The group presented photos of the alleged ammunition, but on October 22 Russian Defense Ministry spokesman Igor Konashenkov refuted the allegations, calling them "absurd."
Moscow also dismissed reports that some of its military personnel have been killed in Syria, reiterating its claim that no Russian servicemen are involved in combat operations there.
On October 20, the Reuters news agency quoted a senior pro-government military source in Syria as saying three "Russians" who had been fighting alongside Syrian government forces were killed when a shell hit their position in the coastal Latakia Province.
The pro-government source said that at least 20 Russians were at the post in the Nabi Yunis area when the shell struck.
SOHR's Abdul-Rahman told Reuters that his sources in the area had confirmed the deaths, but he did not have a figure. He said he believed they were not regular Russian forces, but volunteers.
Addressing the reports on October 21, Kremlin press secretary Dmitry Peskov said that "as far as I know this has been refuted and, most importantly, these reports do not have a concrete source."
The Russian Defense Ministry and the Russian Embassy in Damascus also rejected the reports of three Russian soldiers being killed in Syria.
Embassy spokeswoman Asiyat Turuchneva told the Interfax news agency on October 20 that "moreover, we would like to declare once again that Russian military servicemen are not involved in ground military operations" in Syria.
The Ukrainian Defense Ministry's Chief Intelligence Directorate said on October 20 that 26 dead marines from Russia's Black Sea Fleet had been brought to the Crimean city of Sevastopol the same day.
The Russian force in Syria is comprised of more than 50 aircraft and helicopters, including Sukhoi Su-24M, Su-25SM, and Su-34 aircraft.

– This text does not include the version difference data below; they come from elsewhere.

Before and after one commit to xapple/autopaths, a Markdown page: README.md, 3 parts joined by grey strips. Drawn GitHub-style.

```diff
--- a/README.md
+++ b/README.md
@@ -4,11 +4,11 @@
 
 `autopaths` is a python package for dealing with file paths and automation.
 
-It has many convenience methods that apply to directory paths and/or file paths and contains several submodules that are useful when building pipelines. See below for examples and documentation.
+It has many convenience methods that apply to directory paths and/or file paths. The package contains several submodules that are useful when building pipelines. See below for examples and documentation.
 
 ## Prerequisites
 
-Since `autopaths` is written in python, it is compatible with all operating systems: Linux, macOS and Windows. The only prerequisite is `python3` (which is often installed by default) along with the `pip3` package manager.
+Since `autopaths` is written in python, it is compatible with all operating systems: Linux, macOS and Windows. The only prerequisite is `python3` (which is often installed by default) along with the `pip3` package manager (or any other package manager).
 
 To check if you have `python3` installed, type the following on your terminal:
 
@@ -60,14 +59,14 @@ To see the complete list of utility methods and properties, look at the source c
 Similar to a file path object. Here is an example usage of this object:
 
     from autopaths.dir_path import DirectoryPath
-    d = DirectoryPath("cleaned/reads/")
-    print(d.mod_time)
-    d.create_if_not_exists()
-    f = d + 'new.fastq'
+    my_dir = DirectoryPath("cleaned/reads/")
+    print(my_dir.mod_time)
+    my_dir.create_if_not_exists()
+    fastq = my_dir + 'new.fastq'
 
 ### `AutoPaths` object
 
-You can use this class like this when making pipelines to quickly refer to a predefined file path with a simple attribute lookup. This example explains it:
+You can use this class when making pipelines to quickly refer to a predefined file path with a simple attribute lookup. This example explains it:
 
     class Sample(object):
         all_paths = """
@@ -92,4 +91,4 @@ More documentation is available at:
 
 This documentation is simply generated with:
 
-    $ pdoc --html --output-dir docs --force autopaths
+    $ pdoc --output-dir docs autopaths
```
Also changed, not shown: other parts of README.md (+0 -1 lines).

It was hastily assembled before the bombing campaign started and built off of the small Russian navy facility at the Syrian port of Tartus.
Russia has also used four missile ships belonging to its navy's Caspian Flotilla to fire Kalibr cruise missiles at targets in Syria.
But U.S. Secretary of Defense Ash Carter said on October 9 that at least four of the missiles missed their targets and crashed into northwestern Iran.
Although Russia has denied the failures, there were several local reports in the Iranian media of flying objects, explosions, damaged buildings, and even casualties in western Iran near the Iraqi and Azerbaijani borders shortly after the October 7 launching of the missiles.
Iranian Foreign Ministry spokeswoman Afkham Marzieh said on October 9 that "we don't confirm" this information when asked if Russian cruise missiles had landed in Iran.